Related Topics

Smoking
Anger Management
Stress Reduction and Management

Possible Drawback to Gluten-Free: Toxic Metals

HealthDay News
by -- Robert Preidt
Updated: Feb 16th 2017

new article illustration

THURSDAY, Feb. 16, 2017 (HealthDay News) -- America's love affair with gluten-free foods may come at a cost: greater intake of the toxic metals arsenic and mercury, a new study contends.

"These results indicate that there could be unintended consequences of eating a gluten-free diet," said study author Maria Argos of the University of Illinois at Chicago (UIC).

Gluten-free products often contain rice flour as a substitute for wheat, rye and barley. And rice is known to accumulate arsenic and mercury from fertilizers, soil and water, said Argos, an assistant professor of epidemiology in the School of Public Health.

For the study, the researchers analyzed U.S. National Health and Nutrition Examination Survey data from thousands of Americans, aged 6 to 80. The investigators identified 73 people who said they ate a gluten-free diet.

Compared to other survey participants, those who ate gluten-free diets had nearly twice the levels of arsenic in their urine, and 70 percent higher levels of mercury in their blood, according to the study.

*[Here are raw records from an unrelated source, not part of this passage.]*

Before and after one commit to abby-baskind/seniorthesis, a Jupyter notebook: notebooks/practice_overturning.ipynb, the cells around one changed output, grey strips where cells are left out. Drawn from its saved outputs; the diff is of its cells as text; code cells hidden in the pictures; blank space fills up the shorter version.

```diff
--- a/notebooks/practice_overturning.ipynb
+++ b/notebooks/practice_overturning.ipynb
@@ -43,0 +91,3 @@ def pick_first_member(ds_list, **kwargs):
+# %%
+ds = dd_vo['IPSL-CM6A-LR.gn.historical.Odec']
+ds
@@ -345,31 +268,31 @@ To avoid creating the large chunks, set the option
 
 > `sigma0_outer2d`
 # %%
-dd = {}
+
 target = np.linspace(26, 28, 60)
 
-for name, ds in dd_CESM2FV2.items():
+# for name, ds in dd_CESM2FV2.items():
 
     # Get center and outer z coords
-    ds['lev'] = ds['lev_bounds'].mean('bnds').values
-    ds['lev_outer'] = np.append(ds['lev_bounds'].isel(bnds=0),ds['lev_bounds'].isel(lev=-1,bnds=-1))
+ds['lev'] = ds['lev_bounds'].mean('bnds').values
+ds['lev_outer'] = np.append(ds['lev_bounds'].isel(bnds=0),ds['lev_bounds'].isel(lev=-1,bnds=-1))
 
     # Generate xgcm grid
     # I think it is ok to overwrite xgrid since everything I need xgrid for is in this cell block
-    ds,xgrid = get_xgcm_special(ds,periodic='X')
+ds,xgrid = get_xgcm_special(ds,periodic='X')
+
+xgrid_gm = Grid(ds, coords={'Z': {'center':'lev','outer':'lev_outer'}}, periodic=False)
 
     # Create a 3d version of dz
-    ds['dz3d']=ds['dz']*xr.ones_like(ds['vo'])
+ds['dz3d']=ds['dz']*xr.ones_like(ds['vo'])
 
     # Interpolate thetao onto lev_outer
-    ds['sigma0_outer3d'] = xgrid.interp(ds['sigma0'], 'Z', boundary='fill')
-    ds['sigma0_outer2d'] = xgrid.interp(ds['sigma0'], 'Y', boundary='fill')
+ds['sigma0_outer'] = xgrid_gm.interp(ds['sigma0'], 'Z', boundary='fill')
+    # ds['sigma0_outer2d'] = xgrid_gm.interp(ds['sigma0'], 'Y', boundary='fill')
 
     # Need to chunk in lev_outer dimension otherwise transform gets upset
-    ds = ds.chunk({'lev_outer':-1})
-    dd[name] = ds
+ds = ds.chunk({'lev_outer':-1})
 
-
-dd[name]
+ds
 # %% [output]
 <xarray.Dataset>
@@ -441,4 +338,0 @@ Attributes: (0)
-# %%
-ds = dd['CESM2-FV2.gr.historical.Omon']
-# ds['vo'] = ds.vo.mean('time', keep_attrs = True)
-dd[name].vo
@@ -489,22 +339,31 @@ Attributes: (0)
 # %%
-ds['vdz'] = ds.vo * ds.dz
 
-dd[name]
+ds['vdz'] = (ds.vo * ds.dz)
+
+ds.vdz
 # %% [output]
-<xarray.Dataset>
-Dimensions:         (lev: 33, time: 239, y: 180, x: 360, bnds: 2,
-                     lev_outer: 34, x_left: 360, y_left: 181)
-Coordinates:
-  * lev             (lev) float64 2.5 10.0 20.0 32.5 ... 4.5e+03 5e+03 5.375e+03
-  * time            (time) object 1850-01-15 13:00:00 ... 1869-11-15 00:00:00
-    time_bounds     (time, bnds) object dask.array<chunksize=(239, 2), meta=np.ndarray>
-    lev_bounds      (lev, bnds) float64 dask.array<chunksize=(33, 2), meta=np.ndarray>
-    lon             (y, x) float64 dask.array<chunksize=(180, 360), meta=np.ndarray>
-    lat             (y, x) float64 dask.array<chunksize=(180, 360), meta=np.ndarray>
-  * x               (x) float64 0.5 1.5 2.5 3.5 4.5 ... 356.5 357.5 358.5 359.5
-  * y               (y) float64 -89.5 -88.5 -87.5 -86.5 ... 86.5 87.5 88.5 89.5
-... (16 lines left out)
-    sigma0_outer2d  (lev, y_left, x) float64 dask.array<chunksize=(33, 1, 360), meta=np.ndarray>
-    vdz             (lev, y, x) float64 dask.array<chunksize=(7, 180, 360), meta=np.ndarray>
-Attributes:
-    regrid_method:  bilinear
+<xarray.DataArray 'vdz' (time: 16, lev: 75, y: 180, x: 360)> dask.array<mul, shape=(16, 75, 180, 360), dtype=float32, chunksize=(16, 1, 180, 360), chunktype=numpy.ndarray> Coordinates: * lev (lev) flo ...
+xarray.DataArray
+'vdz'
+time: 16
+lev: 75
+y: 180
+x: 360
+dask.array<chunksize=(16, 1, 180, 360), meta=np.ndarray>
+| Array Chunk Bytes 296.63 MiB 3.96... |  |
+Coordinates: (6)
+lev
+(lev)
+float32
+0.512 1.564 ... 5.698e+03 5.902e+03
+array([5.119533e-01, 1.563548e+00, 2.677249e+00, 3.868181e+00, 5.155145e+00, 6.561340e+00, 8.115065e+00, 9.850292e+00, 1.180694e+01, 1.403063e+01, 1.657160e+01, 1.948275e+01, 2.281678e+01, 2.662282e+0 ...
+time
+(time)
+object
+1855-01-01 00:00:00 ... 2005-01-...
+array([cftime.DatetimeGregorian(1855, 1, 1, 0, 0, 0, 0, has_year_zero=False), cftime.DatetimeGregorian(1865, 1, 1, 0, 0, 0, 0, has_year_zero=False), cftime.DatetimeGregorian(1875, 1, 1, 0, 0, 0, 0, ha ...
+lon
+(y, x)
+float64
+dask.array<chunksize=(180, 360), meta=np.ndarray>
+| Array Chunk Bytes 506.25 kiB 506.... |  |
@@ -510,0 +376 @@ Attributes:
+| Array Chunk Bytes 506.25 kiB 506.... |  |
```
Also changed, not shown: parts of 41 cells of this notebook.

However, "more research is needed before we can determine whether this diet poses a significant health risk," Argos said in a university news release.

Gluten-free diets are recommended for people with celiac disease -- an out-of-control immune response to gluten, a protein in wheat, rye and barley.

Just 1 percent of Americans have been diagnosed with the disorder, but nearly one-quarter of Americans reported eating a gluten-free diet in 2015, the researchers noted.

Many consumers believe gluten-free eating reduces harmful inflammation, but there is no scientific evidence supporting that, the study authors said.

Arsenic and mercury, which occur naturally in the environment, raise the risk of heart disease, cancer and neurological problems at certain levels, the researchers said.

While the study raises questions about going gluten-free, it doesn't show a direct cause-and-effect relationship between that eating style and higher toxin levels.

Still, "in Europe, there are regulations for food-based arsenic exposure, and perhaps that is something we here in the United States need to consider," Argos said. "We regulate levels of arsenic in water, but if rice flour consumption increases the risk for exposure to arsenic, it would make sense to regulate the metal in foods as well."

The study results were published online recently in the journal Epidemiology.

More information

The U.S. National Institutes of Health explains the challenges of celiac disease.